In the immediate aftermath, community discussion coalesced around two Facebook groups (Save Eric in the Evening and Save Jazz on WGBH Now!) opposing the programming changes. Points of contact at WGBH were identified, and group members recounted the responses their sometimes impressively eloquent emails to management had elicited. An online petition was initiated, and ingenious gestures of protest proposed. How about swarms of musicians, instruments in hand, parading to the station? Or a mass burning of WGBH membership cards? Mostly, though, hopes have been pinned on a firestorm of impassioned emails somehow persuading station management to reconsider their decisions.
And so, as Steve Schwartz’s penultimate broadcast on WGBH winds down, that’s where the situation stands. It’s somebody’s move, but whose? Perhaps the answer will emerge over the weekend. [Hmmm, Steve just closed his show saying that he would be off next Friday, June 29, to attend the Montreal Jazz Festival and would be back in two weeks, on July 6. Given that the program changes were supposed to kick in on July 2, what could this mean?]
Meanwhile, word is spreading, local media are taking notice, and responses are coming in from beyond the reach of WGBH’s signal. Boston.com has posted commentary by Mark Leccese and Joel Brown. A vigorous discussion erupted on the Radio-Info.com Discussion Boards.
Of particular note is the article on the Berkshire Fine Arts website by Pittsfield Jazz Festival Director Ed Bride, which pulls together comments from and texts of emails sent by jazz hosts from around the country and invokes similarly distressing situations in the past at Chicago’s WBEZ, Lansing’s WLNZ, and Pittsburgh’s former WDUQ.

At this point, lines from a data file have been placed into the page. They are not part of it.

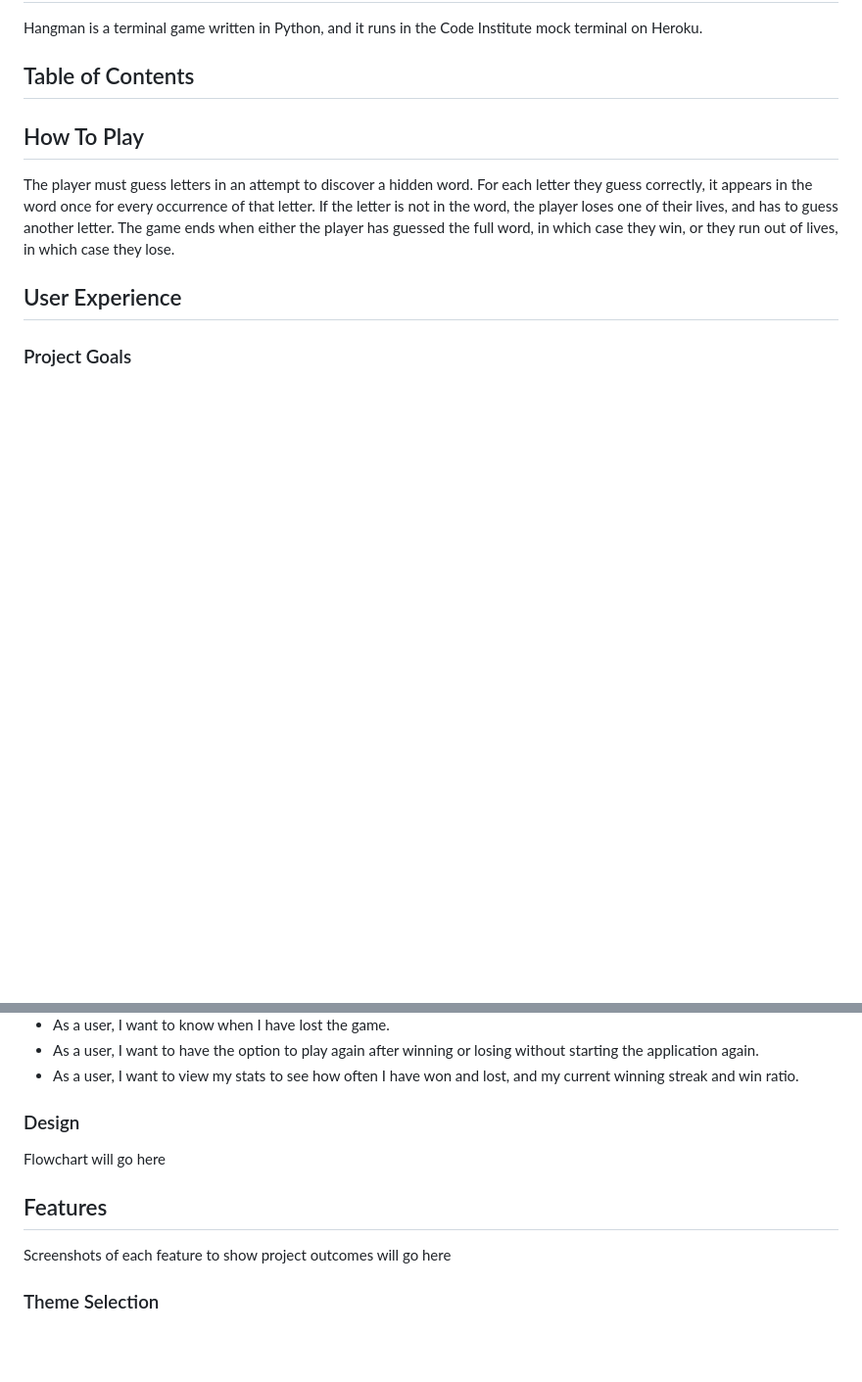
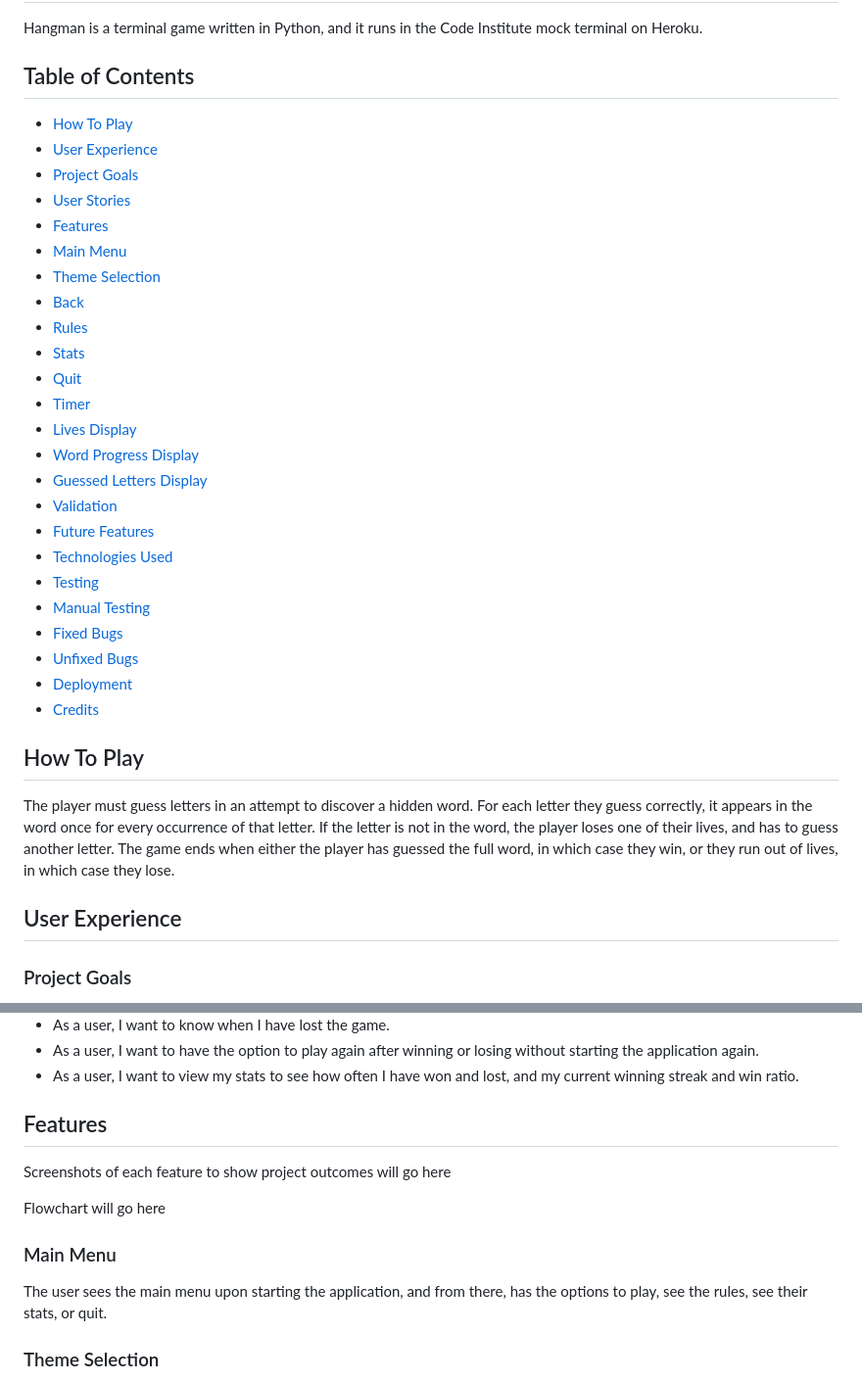
Before and after one commit to aaronodonoghue96/hangman-python, a Markdown page: README.md, 2 parts joined by grey strips. Shown at 98% size. Drawn GitHub-style; blank space fills up the shorter version.

Commit message:
Add table of contents and fix formatting

```diff
--- a/README.md
+++ b/README.md
@@ -3,7 +3,30 @@
 Hangman is a terminal game written in Python, and it runs in the Code Institute mock terminal on Heroku.
 
 ## Table of Contents
-
+- [How To Play](#how-to-play)
+- [User Experience](#user-experience)
+ - [Project Goals](#project-goals)
+ - [User Stories](#user-stories)
+- [Features](#features)
+ - [Main Menu](#main-menu)
+ - [Theme Selection](#theme-selection)
+ - [Back](#back)
+ - [Rules](#rules)
+ - [Stats](#stats)
+ - [Quit](#quit)
+ - [Timer](#timer)
+ - [Lives Display](#lives-display)
+ - [Word Progress Display](#word-progress-display)
+ - [Guessed Letters Display](#guessed-letters-display)
+ - [Validation](#validation)
+ - [Future Features](#future-features)
+- [Technologies Used](#technologies-used)
+- [Testing](#testing)
+ - [Manual Testing](#manual-testing)
+ - [Fixed Bugs](#fixed-bugs)
+ - [Unfixed Bugs](#unfixed-bugs)
+- [Deployment](#deployment)
+- [Credits](#credits)
 
 ## How To Play
 
@@ -33,13 +56,15 @@ In addition to being a solution to this assignment, the game of hangman, which t
 - As a user, I want to have the option to play again after winning or losing without starting the application again.
 - As a user, I want to view my stats to see how often I have won and lost, and my current winning streak and win ratio.
 
-### Design
+## Features
+
+Screenshots of each feature to show project outcomes will go here
 
 Flowchart will go here
 
-## Features
+### Main Menu
 
-Screenshots of each feature to show project outcomes will go here
+The user sees the main menu upon starting the application, and from there, has the options to play, see the rules, see their stats, or quit.
 
 ### Theme Selection
 
```
Also changed, not shown: other parts of README.md (+4 -0 lines).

[Update: Bobby Jackson, former music director at Cleveland’s WCPN, has posted a powerful comment to Ed’s article. Also, Jazz Journalists Association president Howard Mandel, who wrote to WGBH protesting the cutbacks, has picked up on Ed’s article and added some insightful commentary.]

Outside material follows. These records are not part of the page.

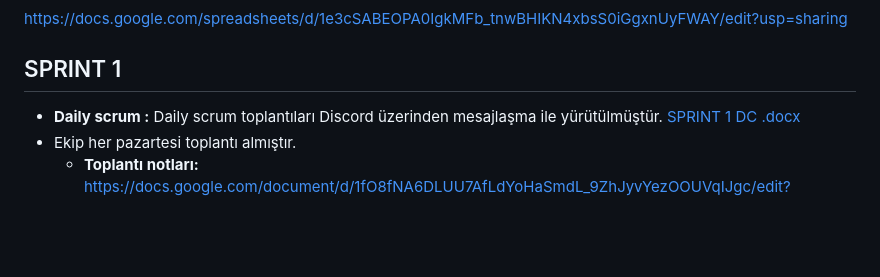
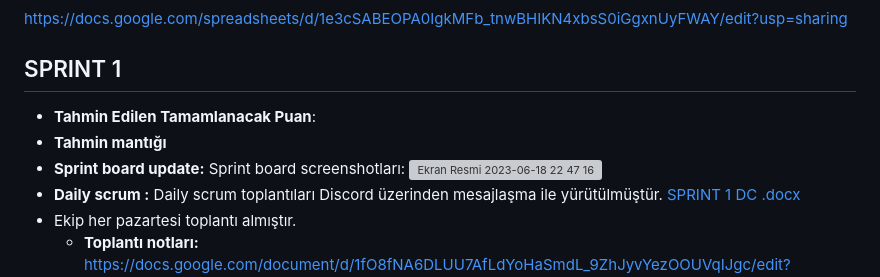
Before and after one commit to ceydadvbck/OUA-U-57, a Markdown page: README.md, the part around the change. GitHub-like rendering; blank space fills up the shorter version; grey boxes are pictures that could not be loaded.

```diff
--- a/README.md
+++ b/README.md
@@ -60,6 +60,10 @@ TAKIM OUA-U-57
 https://docs.google.com/spreadsheets/d/1e3cSABEOPA0IgkMFb_tnwBHIKN4xbsS0iGgxnUyFWAY/edit?usp=sharing
 
 ## SPRINT 1
+- **Tahmin Edilen Tamamlanacak Puan**:
+- **Tahmin mantığı**
+- **Sprint board update:** Sprint board screenshotları:
+  <img width="1254" alt="Ekran Resmi 2023-06-18 22 47 16" src="https://github.com/ceydadvbck/OUA-U-57/assets/109868640/d4cb8175-329d-4fd7-b1bd-fc7209b1c6d0">
 - **Daily scrum :** Daily scrum toplantıları Discord üzerinden mesajlaşma ile yürütülmüştür.
 [SPRINT 1 DC .docx](https://github.com/ceydadvbck/OUA-U-57/files/11782298/SPRINT.1.DC.docx)
 - Ekip her pazartesi toplantı almıştır.
```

So, what next? There’s been a disconcerting public silence on the part of the leadership of Boston’s largest jazz institutions, and one can only hope that they are part of efforts behind the scenes to head off this existential threat and either restore Eric and Steve to their accustomed roles at WGBH or else find new homes for these exemplary ambassadors for Boston jazz.